Try it -
A complete answer includes every line below with the word "content".

Information -
◇ ◇ ◇

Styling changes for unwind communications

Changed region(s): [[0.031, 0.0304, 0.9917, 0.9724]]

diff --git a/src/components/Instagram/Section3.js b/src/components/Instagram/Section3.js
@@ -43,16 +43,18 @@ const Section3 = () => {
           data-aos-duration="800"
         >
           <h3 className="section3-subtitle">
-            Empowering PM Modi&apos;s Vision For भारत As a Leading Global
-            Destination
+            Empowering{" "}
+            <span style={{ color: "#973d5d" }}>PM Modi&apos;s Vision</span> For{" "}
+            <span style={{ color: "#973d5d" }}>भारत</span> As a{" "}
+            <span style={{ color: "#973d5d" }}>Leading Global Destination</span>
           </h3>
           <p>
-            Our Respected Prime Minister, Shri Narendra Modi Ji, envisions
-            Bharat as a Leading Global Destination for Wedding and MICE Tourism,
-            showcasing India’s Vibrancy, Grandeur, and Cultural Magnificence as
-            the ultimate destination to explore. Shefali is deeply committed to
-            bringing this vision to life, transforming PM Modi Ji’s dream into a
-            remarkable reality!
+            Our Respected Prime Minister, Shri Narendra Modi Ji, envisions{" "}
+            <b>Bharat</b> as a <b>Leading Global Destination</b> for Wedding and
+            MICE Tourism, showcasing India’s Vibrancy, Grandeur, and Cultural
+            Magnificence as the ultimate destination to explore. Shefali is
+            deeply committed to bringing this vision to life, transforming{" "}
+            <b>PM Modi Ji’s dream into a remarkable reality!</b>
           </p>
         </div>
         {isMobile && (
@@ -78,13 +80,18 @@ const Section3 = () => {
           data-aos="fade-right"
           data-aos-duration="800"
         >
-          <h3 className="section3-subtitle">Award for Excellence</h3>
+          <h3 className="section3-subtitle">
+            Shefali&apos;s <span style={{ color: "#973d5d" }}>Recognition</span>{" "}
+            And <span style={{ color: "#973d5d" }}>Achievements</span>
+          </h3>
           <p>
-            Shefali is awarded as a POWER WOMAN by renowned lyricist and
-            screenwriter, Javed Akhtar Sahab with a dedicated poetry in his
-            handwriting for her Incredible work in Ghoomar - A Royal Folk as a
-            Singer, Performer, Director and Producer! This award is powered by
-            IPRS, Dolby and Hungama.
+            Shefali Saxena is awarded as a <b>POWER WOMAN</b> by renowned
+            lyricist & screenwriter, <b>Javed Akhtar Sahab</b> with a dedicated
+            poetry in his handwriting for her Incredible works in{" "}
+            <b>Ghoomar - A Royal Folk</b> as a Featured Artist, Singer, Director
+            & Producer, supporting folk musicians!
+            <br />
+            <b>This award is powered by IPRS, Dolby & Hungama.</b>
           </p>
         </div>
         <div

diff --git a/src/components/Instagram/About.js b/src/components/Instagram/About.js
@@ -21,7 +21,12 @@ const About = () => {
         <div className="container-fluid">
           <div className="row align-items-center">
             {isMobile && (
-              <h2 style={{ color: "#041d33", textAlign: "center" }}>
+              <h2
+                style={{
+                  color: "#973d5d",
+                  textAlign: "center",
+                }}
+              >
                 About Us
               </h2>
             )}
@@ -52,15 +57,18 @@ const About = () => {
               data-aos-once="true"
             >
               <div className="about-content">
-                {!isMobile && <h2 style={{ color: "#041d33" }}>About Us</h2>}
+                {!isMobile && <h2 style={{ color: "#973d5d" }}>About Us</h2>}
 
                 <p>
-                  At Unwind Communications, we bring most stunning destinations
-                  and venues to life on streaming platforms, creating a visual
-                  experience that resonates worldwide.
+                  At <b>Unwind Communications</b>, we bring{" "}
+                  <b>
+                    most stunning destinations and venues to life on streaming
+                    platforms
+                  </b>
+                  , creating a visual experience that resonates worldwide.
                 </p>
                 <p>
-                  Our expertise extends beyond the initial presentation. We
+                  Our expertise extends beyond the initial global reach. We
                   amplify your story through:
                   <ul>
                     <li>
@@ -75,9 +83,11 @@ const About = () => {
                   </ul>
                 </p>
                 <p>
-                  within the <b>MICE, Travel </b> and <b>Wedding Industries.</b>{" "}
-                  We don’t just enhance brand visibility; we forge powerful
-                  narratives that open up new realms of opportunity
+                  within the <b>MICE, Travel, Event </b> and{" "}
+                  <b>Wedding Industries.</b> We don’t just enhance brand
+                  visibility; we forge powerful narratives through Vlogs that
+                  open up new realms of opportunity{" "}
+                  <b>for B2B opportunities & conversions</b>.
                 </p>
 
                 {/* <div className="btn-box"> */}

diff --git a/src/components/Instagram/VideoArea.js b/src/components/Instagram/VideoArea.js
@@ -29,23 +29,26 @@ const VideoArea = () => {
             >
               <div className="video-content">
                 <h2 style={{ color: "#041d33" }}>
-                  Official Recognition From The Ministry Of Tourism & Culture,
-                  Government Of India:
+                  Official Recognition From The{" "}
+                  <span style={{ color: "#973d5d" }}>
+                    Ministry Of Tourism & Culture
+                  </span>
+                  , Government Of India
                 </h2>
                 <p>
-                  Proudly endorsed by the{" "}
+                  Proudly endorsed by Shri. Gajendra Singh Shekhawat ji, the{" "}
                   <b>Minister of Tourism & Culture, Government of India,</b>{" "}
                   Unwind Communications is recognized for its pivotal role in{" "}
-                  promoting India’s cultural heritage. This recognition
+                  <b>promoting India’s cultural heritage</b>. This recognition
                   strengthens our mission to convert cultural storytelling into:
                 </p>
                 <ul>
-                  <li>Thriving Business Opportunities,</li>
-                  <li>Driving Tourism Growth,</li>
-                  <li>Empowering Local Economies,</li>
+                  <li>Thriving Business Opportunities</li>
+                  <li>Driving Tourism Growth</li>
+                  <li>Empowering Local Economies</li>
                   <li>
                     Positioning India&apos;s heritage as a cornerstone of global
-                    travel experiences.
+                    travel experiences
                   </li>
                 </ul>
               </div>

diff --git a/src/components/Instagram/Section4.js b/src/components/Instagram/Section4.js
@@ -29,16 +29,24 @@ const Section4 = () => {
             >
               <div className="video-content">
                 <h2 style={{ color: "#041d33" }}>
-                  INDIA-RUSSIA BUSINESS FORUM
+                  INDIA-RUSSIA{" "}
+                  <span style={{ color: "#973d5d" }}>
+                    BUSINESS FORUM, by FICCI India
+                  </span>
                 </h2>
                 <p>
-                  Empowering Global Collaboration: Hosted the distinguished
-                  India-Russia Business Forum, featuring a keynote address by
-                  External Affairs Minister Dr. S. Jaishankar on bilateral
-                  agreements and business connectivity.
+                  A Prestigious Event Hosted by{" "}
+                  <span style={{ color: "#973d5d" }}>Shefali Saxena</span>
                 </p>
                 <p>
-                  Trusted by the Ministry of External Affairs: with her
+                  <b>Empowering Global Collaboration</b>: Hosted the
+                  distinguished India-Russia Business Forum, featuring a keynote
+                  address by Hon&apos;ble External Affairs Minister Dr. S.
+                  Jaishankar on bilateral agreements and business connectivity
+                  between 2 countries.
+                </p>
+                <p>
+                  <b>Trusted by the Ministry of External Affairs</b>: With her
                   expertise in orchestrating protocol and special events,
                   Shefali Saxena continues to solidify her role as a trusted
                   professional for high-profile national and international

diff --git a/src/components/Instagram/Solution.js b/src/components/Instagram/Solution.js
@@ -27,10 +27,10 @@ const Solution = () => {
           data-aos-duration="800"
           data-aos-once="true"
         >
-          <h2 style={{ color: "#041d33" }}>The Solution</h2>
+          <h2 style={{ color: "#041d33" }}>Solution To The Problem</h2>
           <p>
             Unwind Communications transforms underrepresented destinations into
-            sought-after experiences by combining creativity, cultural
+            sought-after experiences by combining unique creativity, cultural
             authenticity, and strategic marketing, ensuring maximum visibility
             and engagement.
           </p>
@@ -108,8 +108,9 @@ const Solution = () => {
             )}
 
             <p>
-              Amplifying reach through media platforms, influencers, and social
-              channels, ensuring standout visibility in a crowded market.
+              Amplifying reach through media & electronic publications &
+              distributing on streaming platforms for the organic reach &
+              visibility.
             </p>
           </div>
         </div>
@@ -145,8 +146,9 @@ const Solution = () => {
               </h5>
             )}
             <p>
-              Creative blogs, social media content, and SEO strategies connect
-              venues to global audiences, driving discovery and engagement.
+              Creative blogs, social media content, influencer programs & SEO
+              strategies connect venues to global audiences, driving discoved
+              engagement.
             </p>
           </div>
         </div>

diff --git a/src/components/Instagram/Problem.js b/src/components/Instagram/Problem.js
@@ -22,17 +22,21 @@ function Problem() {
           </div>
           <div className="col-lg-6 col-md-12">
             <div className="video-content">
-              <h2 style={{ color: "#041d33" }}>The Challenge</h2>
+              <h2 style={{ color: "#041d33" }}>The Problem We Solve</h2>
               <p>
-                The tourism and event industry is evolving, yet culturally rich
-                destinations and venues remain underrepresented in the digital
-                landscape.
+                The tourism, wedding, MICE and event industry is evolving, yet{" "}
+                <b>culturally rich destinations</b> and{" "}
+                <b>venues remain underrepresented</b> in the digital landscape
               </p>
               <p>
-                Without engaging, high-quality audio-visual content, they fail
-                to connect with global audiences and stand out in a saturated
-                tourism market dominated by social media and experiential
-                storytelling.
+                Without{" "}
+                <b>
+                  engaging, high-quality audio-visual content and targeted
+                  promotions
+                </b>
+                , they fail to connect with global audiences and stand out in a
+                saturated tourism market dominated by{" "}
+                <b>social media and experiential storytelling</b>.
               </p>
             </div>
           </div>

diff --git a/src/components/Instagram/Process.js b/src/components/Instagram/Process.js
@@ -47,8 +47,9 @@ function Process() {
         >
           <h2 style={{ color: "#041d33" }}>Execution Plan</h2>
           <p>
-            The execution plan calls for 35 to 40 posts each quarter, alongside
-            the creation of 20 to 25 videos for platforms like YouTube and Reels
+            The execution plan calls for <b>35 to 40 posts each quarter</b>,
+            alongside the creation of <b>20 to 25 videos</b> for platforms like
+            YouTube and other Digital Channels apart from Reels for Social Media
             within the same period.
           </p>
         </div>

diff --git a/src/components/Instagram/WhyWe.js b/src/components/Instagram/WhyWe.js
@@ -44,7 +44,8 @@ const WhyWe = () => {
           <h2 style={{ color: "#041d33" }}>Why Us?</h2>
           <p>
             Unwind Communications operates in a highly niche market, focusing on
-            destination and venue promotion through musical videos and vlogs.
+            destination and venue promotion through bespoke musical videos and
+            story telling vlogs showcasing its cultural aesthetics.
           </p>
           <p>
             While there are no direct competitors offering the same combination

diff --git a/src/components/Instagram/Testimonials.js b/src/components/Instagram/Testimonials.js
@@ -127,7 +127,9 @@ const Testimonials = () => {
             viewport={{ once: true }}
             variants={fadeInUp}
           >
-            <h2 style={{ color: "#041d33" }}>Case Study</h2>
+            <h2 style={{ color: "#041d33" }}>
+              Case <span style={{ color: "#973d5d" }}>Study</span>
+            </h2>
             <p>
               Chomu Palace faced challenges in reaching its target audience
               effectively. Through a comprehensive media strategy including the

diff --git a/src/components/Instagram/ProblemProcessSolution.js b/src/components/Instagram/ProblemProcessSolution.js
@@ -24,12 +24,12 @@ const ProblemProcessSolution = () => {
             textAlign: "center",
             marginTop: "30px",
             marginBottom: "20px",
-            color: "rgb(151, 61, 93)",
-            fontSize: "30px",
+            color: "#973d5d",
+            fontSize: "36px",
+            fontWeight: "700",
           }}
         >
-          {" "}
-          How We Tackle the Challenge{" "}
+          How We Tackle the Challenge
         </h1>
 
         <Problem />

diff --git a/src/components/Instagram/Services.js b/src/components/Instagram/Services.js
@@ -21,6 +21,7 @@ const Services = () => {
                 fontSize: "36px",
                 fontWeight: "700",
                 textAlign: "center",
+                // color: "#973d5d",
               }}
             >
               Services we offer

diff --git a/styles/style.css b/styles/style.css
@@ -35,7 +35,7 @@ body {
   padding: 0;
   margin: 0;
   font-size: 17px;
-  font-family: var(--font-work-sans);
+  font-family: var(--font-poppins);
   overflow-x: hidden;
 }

◇ ◇ ◇

Answer -
               <div className="about-content">
               <div className="video-content">
               <div className="video-content">
-              Creative blogs, social media content, and SEO strategies connect
+              Creative blogs, social media content, influencer programs & SEO
             <div className="video-content">
-                Without engaging, high-quality audio-visual content, they fail
+                  engaging, high-quality audio-visual content and targeted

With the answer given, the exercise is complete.